* _What needs to be done_
Among the lines below, count those with "ipynb". Give the total alone.

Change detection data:

--- START ---

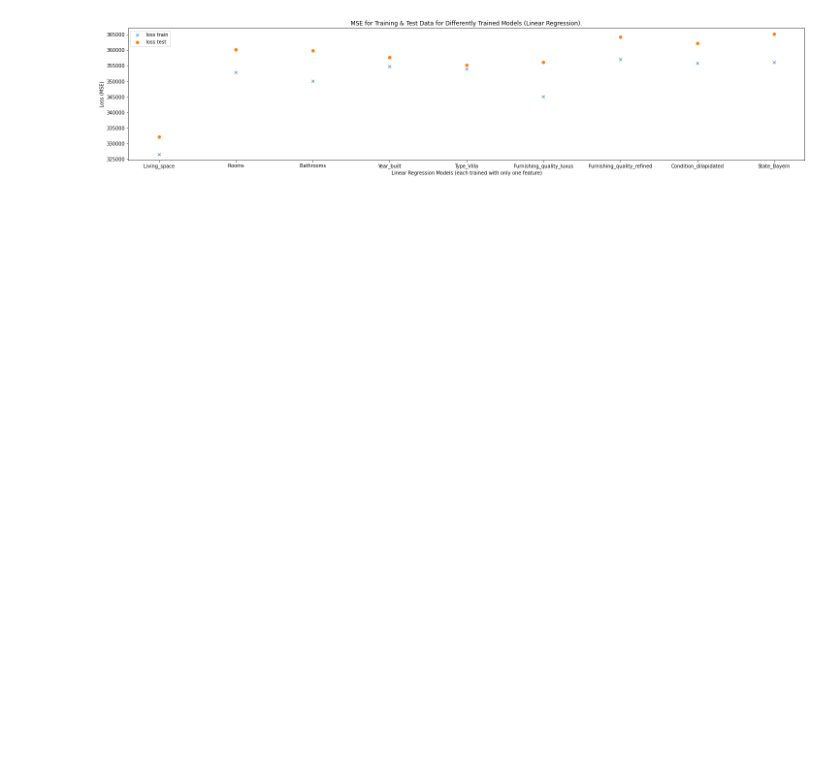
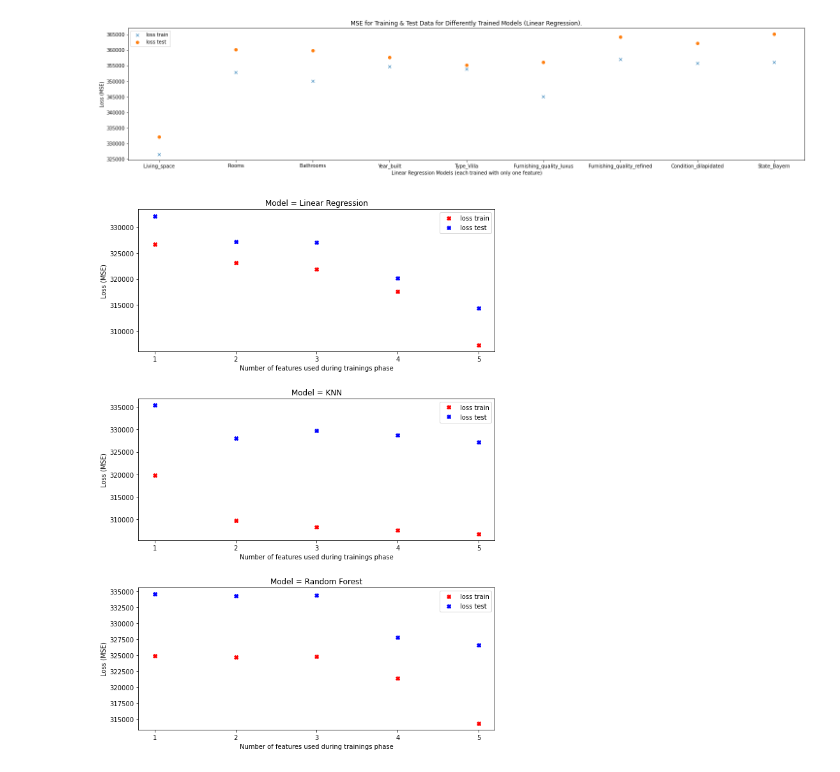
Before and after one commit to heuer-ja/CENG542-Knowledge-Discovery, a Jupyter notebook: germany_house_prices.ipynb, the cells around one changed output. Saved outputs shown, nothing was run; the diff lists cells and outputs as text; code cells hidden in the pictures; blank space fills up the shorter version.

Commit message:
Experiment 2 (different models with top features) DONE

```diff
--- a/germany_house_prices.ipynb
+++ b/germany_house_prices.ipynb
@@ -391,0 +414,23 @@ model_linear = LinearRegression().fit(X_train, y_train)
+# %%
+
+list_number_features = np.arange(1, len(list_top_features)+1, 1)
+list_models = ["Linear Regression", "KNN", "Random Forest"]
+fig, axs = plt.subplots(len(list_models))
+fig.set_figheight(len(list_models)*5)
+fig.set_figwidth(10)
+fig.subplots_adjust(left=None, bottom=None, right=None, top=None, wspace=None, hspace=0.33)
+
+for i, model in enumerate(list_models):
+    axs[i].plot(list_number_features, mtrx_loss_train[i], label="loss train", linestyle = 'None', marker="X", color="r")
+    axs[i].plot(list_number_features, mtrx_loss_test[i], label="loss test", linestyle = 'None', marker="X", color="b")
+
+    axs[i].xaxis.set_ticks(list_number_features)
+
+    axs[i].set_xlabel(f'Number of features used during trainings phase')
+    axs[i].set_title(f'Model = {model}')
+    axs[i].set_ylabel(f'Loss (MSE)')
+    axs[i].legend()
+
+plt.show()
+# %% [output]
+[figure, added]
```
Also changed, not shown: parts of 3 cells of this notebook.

--- END ---

* _Answer area_
3